Move That Bus
How Reality TV Shaped Me
One of my fondest childhood memories is getting to stay up an extra hour on Sunday nights to watch Extreme Makeover: Home Edition. The show gave me a passion for a good wrecking-ball demolition, a hero named Ty Pennington, and an unrealistic perception that houses are built in a week while families are away at Disney World. The majority of my free time as an elementary school student was spent creating my own episodes of Extreme Makeover: Home Edition with Polly Pockets. This spin-off-series involved creating an elaborate backstory for the Polly Pocket family and then sending them off in the Polly Pocket airplane to an exotic destination while I redesigned their home. A small baby Jesus that I once found in a King Cake during Mardi Gras served as the baby of the Polly Pocket family.
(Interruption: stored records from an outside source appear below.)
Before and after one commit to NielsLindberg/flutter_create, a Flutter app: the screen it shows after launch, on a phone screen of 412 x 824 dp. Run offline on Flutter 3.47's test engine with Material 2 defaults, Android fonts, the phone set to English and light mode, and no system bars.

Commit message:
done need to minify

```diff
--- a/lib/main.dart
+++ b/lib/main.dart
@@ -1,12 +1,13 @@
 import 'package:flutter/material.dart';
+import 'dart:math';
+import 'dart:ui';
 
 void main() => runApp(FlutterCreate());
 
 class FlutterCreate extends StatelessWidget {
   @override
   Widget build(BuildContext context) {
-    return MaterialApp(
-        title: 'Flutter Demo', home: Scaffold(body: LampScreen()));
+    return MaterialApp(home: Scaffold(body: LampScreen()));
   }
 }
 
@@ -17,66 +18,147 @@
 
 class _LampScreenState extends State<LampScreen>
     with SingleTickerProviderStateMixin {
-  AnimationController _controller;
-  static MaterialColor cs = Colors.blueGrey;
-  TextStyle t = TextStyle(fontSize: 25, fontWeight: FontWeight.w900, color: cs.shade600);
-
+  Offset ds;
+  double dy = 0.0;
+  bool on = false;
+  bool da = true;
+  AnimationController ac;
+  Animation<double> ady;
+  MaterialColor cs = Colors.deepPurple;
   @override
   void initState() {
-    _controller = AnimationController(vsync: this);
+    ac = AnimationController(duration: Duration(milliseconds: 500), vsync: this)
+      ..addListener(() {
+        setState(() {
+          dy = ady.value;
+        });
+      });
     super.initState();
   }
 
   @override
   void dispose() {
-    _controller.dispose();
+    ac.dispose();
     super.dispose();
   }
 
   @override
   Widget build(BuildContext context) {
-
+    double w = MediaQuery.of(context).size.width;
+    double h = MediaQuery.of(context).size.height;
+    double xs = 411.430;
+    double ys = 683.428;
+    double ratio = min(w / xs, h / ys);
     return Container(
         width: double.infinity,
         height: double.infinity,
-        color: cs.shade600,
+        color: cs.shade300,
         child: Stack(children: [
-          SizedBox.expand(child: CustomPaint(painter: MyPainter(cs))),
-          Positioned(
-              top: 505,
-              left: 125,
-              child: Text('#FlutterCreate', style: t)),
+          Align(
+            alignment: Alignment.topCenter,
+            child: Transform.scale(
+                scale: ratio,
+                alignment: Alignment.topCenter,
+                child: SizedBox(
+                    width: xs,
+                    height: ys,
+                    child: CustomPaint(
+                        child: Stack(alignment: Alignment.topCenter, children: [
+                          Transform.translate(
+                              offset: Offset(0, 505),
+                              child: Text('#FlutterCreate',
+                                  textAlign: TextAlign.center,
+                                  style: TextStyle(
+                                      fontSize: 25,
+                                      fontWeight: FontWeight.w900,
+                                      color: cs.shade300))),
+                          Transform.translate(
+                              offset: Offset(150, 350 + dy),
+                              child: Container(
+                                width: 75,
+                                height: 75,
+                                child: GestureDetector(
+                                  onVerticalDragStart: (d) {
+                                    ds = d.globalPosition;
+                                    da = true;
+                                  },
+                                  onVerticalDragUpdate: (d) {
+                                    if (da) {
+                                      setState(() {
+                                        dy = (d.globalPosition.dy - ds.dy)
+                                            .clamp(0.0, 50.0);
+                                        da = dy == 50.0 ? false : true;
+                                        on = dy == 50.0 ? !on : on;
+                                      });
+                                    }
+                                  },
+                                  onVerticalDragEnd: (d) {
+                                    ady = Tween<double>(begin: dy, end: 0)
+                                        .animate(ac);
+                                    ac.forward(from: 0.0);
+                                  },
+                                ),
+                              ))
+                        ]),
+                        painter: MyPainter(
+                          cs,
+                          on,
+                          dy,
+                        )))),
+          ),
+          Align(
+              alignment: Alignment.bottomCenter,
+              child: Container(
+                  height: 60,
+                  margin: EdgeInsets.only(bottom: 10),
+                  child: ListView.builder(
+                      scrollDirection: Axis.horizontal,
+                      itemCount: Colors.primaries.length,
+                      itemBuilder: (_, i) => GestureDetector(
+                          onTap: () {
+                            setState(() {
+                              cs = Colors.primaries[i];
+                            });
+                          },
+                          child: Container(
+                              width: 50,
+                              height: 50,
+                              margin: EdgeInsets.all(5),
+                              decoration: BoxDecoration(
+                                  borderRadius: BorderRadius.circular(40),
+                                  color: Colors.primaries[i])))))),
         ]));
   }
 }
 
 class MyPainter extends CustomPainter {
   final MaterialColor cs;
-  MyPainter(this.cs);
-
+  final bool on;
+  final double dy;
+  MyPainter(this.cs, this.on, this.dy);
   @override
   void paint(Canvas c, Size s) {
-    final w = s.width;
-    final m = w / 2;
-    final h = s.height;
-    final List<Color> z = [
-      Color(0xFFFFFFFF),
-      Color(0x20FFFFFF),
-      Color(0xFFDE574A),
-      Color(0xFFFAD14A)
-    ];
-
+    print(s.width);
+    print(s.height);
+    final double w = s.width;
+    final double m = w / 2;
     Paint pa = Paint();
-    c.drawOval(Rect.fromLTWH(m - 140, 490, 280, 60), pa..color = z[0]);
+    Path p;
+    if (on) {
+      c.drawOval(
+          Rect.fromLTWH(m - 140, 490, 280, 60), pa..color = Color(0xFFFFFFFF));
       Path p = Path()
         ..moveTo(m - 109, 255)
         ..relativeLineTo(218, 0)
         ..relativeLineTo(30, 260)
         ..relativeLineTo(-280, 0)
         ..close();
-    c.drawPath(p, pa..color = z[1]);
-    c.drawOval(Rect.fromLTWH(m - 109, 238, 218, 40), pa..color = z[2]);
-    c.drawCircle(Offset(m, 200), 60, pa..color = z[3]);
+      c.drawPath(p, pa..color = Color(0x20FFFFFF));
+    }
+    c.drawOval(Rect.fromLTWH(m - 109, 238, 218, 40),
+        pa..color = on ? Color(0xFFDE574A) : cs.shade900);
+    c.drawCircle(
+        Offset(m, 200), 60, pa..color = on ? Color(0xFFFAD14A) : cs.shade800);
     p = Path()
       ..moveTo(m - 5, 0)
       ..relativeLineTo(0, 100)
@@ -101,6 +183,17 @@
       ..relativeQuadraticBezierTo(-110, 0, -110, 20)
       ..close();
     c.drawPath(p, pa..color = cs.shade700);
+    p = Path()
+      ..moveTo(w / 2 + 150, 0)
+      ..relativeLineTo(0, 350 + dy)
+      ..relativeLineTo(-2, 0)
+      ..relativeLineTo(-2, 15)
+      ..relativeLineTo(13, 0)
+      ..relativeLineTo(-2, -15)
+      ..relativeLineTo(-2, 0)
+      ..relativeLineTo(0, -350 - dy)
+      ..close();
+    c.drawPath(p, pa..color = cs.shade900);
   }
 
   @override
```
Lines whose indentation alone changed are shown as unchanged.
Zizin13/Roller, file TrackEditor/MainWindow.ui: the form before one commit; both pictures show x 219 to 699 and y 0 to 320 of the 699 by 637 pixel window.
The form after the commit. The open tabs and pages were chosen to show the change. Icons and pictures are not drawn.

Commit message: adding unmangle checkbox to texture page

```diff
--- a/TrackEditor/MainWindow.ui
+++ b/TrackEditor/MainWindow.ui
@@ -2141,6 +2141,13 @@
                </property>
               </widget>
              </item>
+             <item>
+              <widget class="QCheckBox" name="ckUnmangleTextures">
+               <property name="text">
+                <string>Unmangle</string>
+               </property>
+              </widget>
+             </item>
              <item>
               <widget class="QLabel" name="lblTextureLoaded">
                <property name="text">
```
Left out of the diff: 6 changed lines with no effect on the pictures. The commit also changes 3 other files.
To this day, I am still defensive about other small children playing with my Polly Pockets.
We got cable television right around my thirteenth birthday, and so began the next phase of my life in which I considered myself an amateur pastry chef. The competitive cake decorating show fad hit me hard, and I watched everything from Ace of Cakes to Cake Boss to Food Network Challenge to Ultimate Cake Off. I’m not entirely sure how to explain why my obsession was so strong, especially considering I don’t like cake. I wore my t-shirt that said, “Life is short. Eat dessert first” at least 3 times a week. I was 12 years old and I had found my calling.
I hosted a “chef” birthday party in which 4 of my closest friends and I took turns being the judge for one round of a 5-course meal and everyone else competed to see who could cook and bake the best. Plating was crucial to the success of a dish. Friendships were put to the test. At the end of the party, my mom tallied the votes and called me aside. “You won,” she told me. We had planned for this. Naturally, since I had designed all the rules of the party, worn a chef hat, and was the most emotionally invested in the competition, I was the likely winner. Yet this was a conflict of interest. You cannot win your own birthday party. And so the prize went to the runner-up, but everyone walked away with a goodie bag consolation prize.
Competitive birthday parties continued too far into my teenage years. For my sixteenth birthday, I had yet another party based on a tv show: Minute to Win It. There were two teams and I don’t remember who won but I do know that good times were had by all, transferring oreo cookies from our foreheads to our mouths and attempting to eat five saltine crackers, all within the minute-long time constraint.
Jon & Kate Plus Eight became Jon & Kate Plus Nine as I was adopted into the family via television. I recently saw a photo of the children now and my have they grown. Another one of the greats was Four Weddings, a show in which 4 people attend each other’s weddings as judges — a show that you might be thinking I planned as a sixth grader after the success of my cooking competition birthday party.
A less popular but equally entertaining show that sticks out in my memory is Tabatha’s Salon Takeover in which a woman named Tabatha pretty much overthrows hair salons across the nation. Tabatha doesn’t take shit from anyone, and that’s the kind of attitude that will get you your own show. In the show’s intro, Tabatha tells it to you like it is. “I’m tough, I’m talented, I’m taking over.” Because Tabatha starts with a T and so do all these words, Tabatha has laid down the law in a way that not many of us can. I attempted to find synonyms for these adjectives that would work with my name, but I am still searching. Once I find them, I will launch my own reality show. There will likely be some sort of home renovation or pastry art component to it as well as a healthy competition.